AP Biology class blog for discussing current research in Biology

Tag: shedding

Rotavirus Vaccine Leads to Important Human Microbiome Experiment

     The journal Cell Host & Microbe recently published Vanessa Harris’s and her team’s (scientists from the Netherlands) research regarding a rotavirus vaccine. Over 200,000 children each year die from rotavirus. It is the prominent cause of diarrheal death in children. Therefore, this line of research is essential to help ensure the global health of all people, especially children.
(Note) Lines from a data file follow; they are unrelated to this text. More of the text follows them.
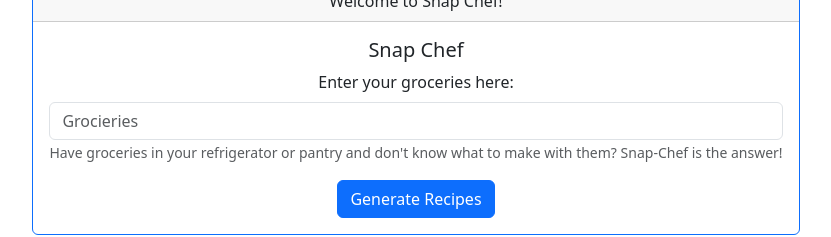
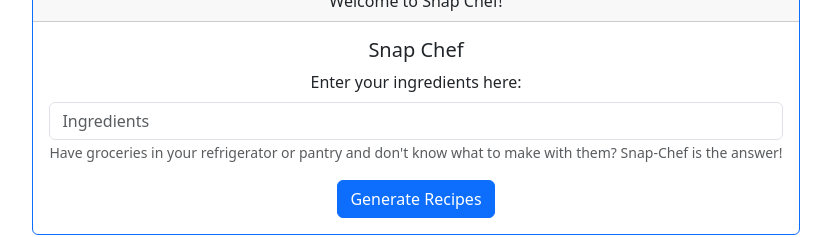
Before and after one commit to kevintran614/Snap-Chef, a React (Vite) app in the folder frontend/: page / in a window 1280 px wide. Shown: the part 626-863 px from the top of the page, without its empty margins (224-1055 px from the left). Built offline with nearby package versions, Linux system fonts and the light colour scheme.

Commit message:
connecting frontend to backend wip

```diff
--- a/frontend/src/App.jsx
+++ b/frontend/src/App.jsx
@@ -3,11 +3,13 @@ import "bootstrap/dist/css/bootstrap.min.css";
 
 import { Route, Routes } from "react-router-dom";
 import Home from "./components/Home.jsx";
+import Recipes from "./components/Recipes.jsx";
 
 function App() {
   return (
     <Routes>
       <Route path="/" element={<Home />}></Route>
+      <Route path="/recipes" element={<Recipes />}></Route>
     </Routes>
   );
 }
--- a/frontend/src/components/Home.jsx
+++ b/frontend/src/components/Home.jsx
@@ -4,8 +4,52 @@ import "bootstrap/dist/css/bootstrap.min.css";
 import Button from "react-bootstrap/Button";
 import Card from "react-bootstrap/Card";
 import Form from "react-bootstrap/Form";
+import Alert from "react-bootstrap/Alert";
+
+import { useNavigate } from "react-router-dom";
+import { useState } from "react";
 
 const Home = () => {
+  const navigate = useNavigate();
+
+  const [ingredients, setIngredients] = useState("");
+  const [alertMessage, setAlertMessage] = useState("");
+
+  const submitForm = async (e) => {
+    e.preventDefault();
+
+    if (ingredients) {
+      setAlertMessage(`Generating recipes using: ${ingredients}`);
+
+      console.log(ingredients);
+
+      try {
+        const getRecipes = await fetch(
+          "http://localhost:5001/generate-recipe-from-text",
+          {
+            method: "POST",
+            body: JSON.stringify({
+              ingredients: ingredients,
+            }),
+            headers: {
+              "Content-type": "application/json; charset=UTF-8",
+            },
+          }
+        );
+
+        const recipes = await getRecipes.json();
+        console.log(`generated recipes: ${recipes}`);
+
+        sessionStorage.setItem("recipes", JSON.stringify(recipes));
+        navigate("/recipes");
+      } catch (error) {
+        console.log(error.message);
+      }
+    } else {
+      setAlertMessage("Please enter your ingredients.");
+    }
+  };
+
   return (
     <div className="App">
       <Card border="primary" className="text-center">
@@ -13,10 +57,15 @@ const Home = () => {
         <Card.Header>Welcome to Snap Chef!</Card.Header>
         <Card.Body>
           <Card.Title>Snap Chef</Card.Title>
-          <Form>
-            <Form.Group className="mb-3" controlId="formBasicEmail">
-              <Form.Label>Enter your groceries here:</Form.Label>
-              <Form.Control type="email" placeholder="Grocieries" />
+          <Form onSubmit={submitForm}>
+            <Form.Group className="mb-3">
+              <Form.Label>Enter your ingredients here:</Form.Label>
+              <Form.Control
+                type="text"
+                placeholder="Ingredients"
+                value={ingredients}
+                onChange={(e) => setIngredients(e.target.value)}
+              />
               <Form.Text className="text-muted">
                 Have groceries in your refrigerator or pantry and don't know
                 what to make with them? Snap-Chef is the answer!{" "}
@@ -28,6 +77,12 @@ const Home = () => {
           </Form>
         </Card.Body>
       </Card>
+      <br />{" "}
+      {alertMessage && (
+        <Alert variant={alertMessage.includes("Please") ? "danger" : "info"}>
+          {alertMessage}
+        </Alert>
+      )}
     </div>
   );
 };
--- /dev/null
+++ b/frontend/src/components/Recipes.jsx
@@ -0,0 +1,37 @@
+import "../App.css";
+import "bootstrap/dist/css/bootstrap.min.css";
+
+import Button from "react-bootstrap/Button";
+import Card from "react-bootstrap/Card";
+import Form from "react-bootstrap/Form";
+
+import { useNavigate } from "react-router-dom";
+
+const Recipes = () => {
+  const navigate = useNavigate();
+
+  return (
+    <div className="App">
+      <Card border="primary" className="text-center">
+        <Card.Img src="https://img.freepik.com/free-vector/watercolor-international-chefs-day-illustration_23-2149670979.jpg?t=st=1734302447~exp=1734306047~hmac=1c1134d3dff562b3237033c65922407dc3b6afbeacb328fd92f5eb830fe81ca8&w=740"></Card.Img>
+        <Card.Header>Snap Chef has generated your recipes!</Card.Header>
+        <Card.Body>
+          <Card.Title>Generated Recipes</Card.Title>
+          <Form>
+            <Form.Group className="mb-3" controlId="formBasicEmail">
+              <Form.Label>Enter your groceries here:</Form.Label>
+              <Form.Control type="text" placeholder="Grocieries" />
+              <Form.Text className="text-muted">
+                Have groceries in your refrigerator or pantry and don't know
+                what to make with them? Snap-Chef is the answer!{" "}
+              </Form.Text>
+            </Form.Group>
+            <Button onClick={() => navigate("/")}>Generate New Recipes</Button>
+          </Form>
+        </Card.Body>
+      </Card>
+    </div>
+  );
+};
+
+export default Recipes;
```
Also changed, not shown: 1 other file (tests, documents, lock files or other folders).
      Harris’s study consisted of sixty-three, healthy male adults. They were randomly assigned one of three possible arms (branches of types of antibiotics): a broad spectrum (with vancomycin/ciprofloxacin/metronidazole treatments), a narrow-spectrum (with a vancomycin treatment) or the control with no vaccine. After this treatment, the results of the antibodies were tested by the subjects’ viral shedding. The three treatment arms led to similar antibody levels although there was a small increase in viral shedding with the narrow-spectrum antibiotic. Most importantly there was an overall difference in between the antibiotic-treated groups compared to the control arm, with the antibiotic treatments resulting in higher viral shedding. Their results showed an impact of antibiotics on microbiomes reaction to the vaccine.

      The research team also worked with children in Ghana and Pakistan which found a correlation between immunity to the rotavirus vaccine and the presence of a specific, intestinal bacteria. A vancomycin arm was added to attempt to recreate similar results to the earlier study with the adult men. Because rotavirus is a childhood disease, the main outcome of this second half of the study was that further, more detailed and specific research is necessary.

        I believe that the scientists are correct in saying that more research is necessary in order to support any large conclusion, yet it seems to me that bacteria can clearly alter microbiomes reaction to rotavirus vaccine. In my opinion, whether that is a mostly positive or negative effect must be the next step in the research in order to use this information to help children in developing countries like Ghana. Most important, the fact that “…[Harris’s] team believes that understanding that triangulation between bacteria, virus, and the human immune system has the potential for vaccinology and can lead to important uses of the microbiome”, should be the driving factor behind research into human microbiomes.

Do Whales Exfoliate?

While trying to study bowhead whale’s feeding habits, Sarah Fortune was able to answers a questions that has been puzzling researchers for years: Why do bowhead whales continue to return to the Cumberland Sound in Canada and why are they constantly rubbing their bodies against rocks?

Well, it turns out they bowhead whales like to exfoliate and rub off dead layers of skin, just like us! Sarah Fortune made this discovery when a whale removed a transmitter, she had attached to track them, while rubbing against a rock. She noticed large pieces of skin coming off the whales’ backs and sides along with the transmitters.


Most whales are believed to shed skin and hair little by little throughout the year, like humans. However, some cold-water whale species are believed to shed as they migrate to warmer areas in the summer. Until Sarah Fortune’s study, very little was known about bowhead whales molting patterns. Although it was believed that they shed in the warmer months like belugas (a cold-water species). This latest discovery, of bowhead whales rubbing against rocks, will help confirm the belief that they shed seasonally. It also helps to explain why bowhead whales are willing swim into much shallower waters; they use rocky shores and big boulders there to exfoliate!


Powered by WordPress & Theme by Anders Norén

Skip to toolbar